[Web page edit records]
====

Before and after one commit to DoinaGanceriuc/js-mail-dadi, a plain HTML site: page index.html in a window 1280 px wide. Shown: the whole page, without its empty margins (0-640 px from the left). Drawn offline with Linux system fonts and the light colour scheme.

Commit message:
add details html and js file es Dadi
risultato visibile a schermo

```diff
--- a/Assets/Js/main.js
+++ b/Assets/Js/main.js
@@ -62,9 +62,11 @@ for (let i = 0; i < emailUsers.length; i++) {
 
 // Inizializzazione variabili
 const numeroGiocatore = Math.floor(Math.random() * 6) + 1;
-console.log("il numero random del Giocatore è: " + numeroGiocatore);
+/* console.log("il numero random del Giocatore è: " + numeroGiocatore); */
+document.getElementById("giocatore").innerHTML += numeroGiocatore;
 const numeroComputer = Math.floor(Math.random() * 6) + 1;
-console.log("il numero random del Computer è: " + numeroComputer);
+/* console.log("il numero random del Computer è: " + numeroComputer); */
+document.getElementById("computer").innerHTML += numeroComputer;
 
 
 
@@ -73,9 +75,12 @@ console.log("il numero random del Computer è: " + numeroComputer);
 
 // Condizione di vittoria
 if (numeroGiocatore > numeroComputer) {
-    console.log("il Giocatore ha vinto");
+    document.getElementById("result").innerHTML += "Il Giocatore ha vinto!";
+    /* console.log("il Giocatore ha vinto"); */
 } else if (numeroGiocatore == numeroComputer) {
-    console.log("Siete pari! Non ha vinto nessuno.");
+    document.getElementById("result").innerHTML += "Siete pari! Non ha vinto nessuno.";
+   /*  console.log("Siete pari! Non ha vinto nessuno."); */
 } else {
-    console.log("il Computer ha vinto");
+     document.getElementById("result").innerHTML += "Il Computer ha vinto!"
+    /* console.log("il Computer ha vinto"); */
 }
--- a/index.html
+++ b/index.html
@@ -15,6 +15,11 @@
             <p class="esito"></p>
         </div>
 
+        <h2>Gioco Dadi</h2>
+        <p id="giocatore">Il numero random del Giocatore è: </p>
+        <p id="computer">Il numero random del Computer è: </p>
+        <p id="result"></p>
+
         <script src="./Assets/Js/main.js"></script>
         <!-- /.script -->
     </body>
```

====

* [Prompt] Pull each line containing "else" from the records.

* [Completed exercise]
 } else if (numeroGiocatore == numeroComputer) {
 } else {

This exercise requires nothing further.